Dataset entries
Content starts

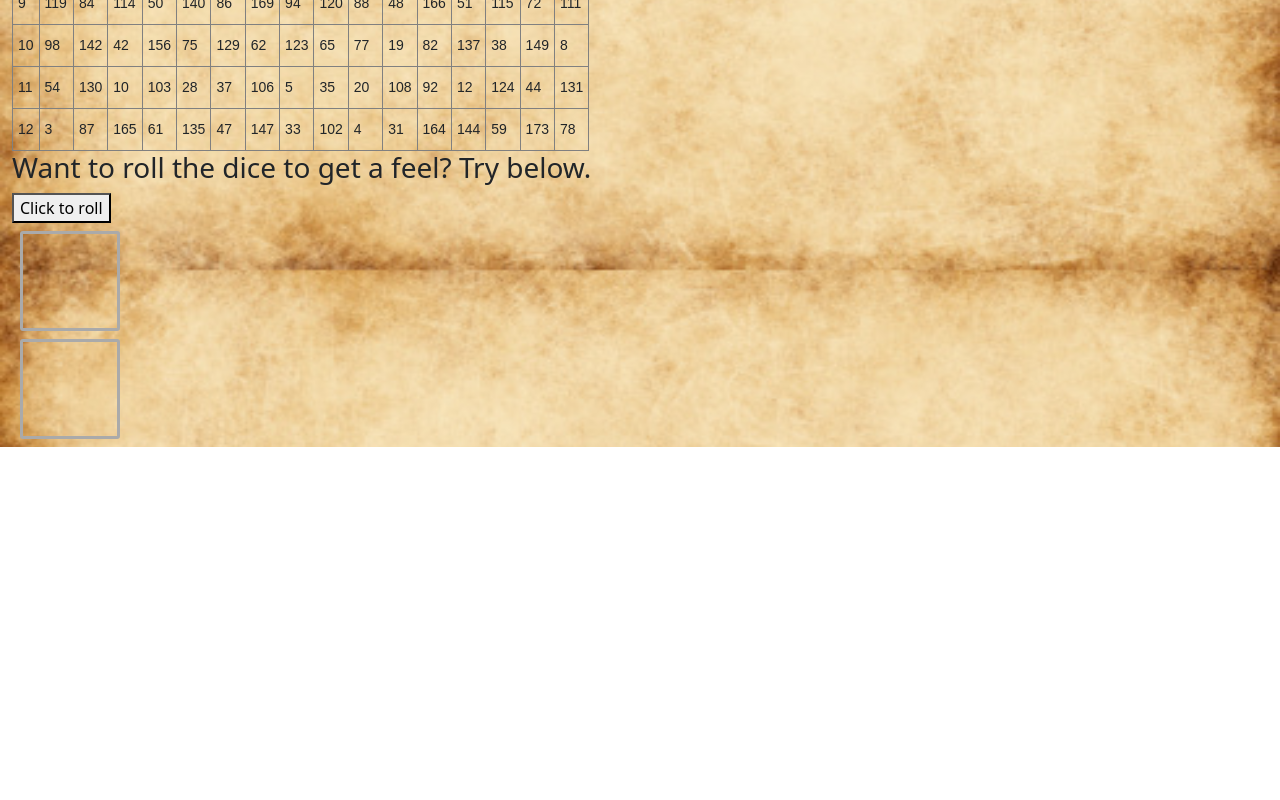
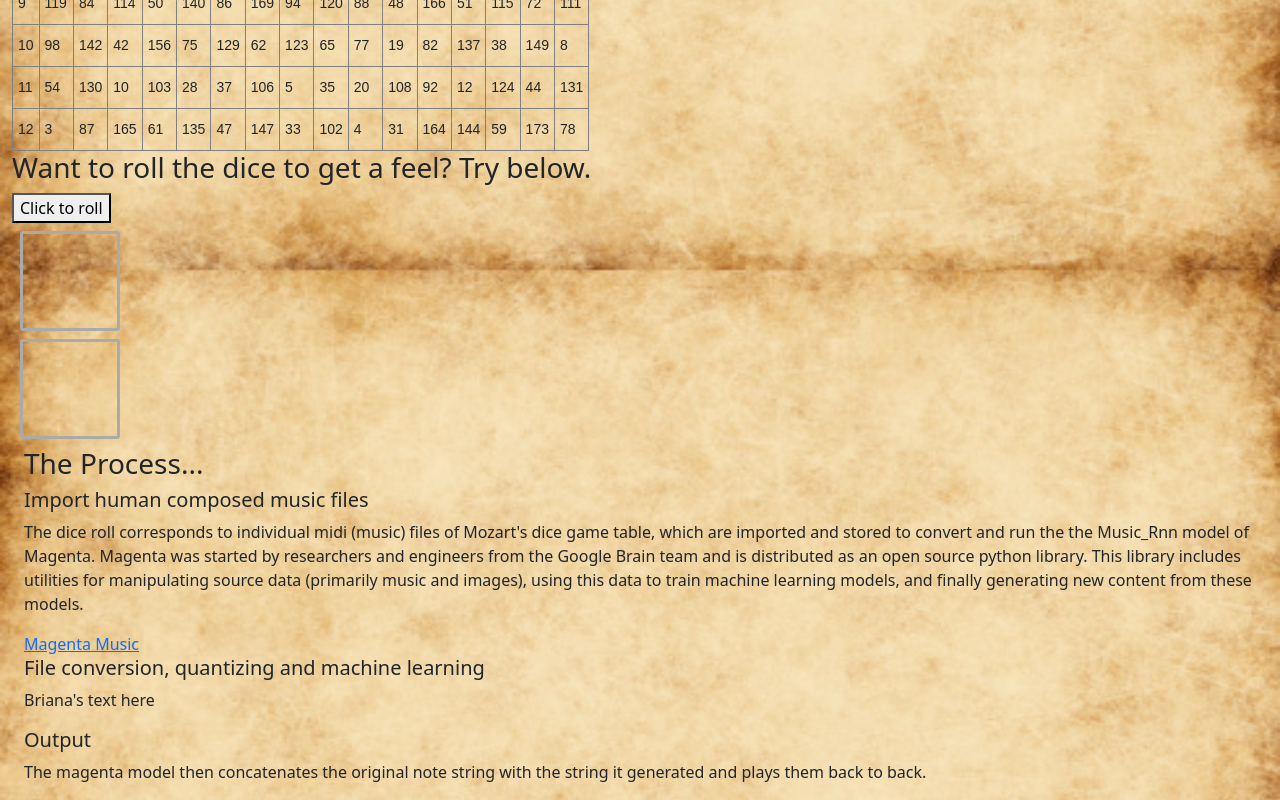
Before and after one commit to briennecole/Dice-Waltz-Project, a plain HTML site: page waltz.html in a window 1280 px wide. Shown: the part 530-1330 px from the top of the page. Before the commit the page ends 977 px from the top, so only its background shows below. Drawn offline with nearby package versions, Linux system fonts and the light colour scheme; a script that the page names is missing.

Commit message:
html edits

```diff
--- a/waltz.html
+++ b/waltz.html
@@ -310,7 +310,7 @@
                   }
                   let visualizer = new core.Visualizer(combined, document.getElementById('visualizer'), config);
                   let vizPlayer = new core.Player(false, {
-                    run: (note) => viz.redraw(note),
+                    run: (note) => visualizer.redraw(note),
                     stop: () => {console.log('done');}
           });
                 player.start(combined);
@@ -321,6 +321,22 @@
             })
           });
             </script>
+  <div class="container-fluid">
+    <div class="bg-image">
+        <div class="info">
+            <h3 id= "flavtext">The Process...</h3>
+            <h5 id= "flavtext">Import human composed music files</h5>
+            <p id= "flavtext">  The dice roll corresponds to individual midi (music) files of Mozart's dice game table, which are imported and stored to
+              convert and run the the Music_Rnn model of Magenta. Magenta was started by researchers and engineers from the Google Brain team and is
+              distributed as an open source python library. This library includes utilities for manipulating source data (primarily music and images),
+              using this data to train machine learning models, and finally generating new content from these models.  </p>
+              <a href="https://magenta.github.io/magenta-js/music/globals.html" target="_blank">Magenta Music</a>
+
+              <h5 id= "flavtext">File conversion, quantizing and machine learning</h5>
+              <p id= "flavtext">Briana's text here </p>
+
+              <h5 id= "flavtext">Output</h5>
+              <p id= "flavtext">The magenta model then concatenates the original note string with the string it generated and plays them back to back.  </p>
         </div>
     </div>
 </div>
```
Also changed, not shown: 2 other files.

Content ends

* **TASK BRIEF**
Tell me how many lines of the records include the word "learning", replying with the number alone.

* **TASK RESULT**
2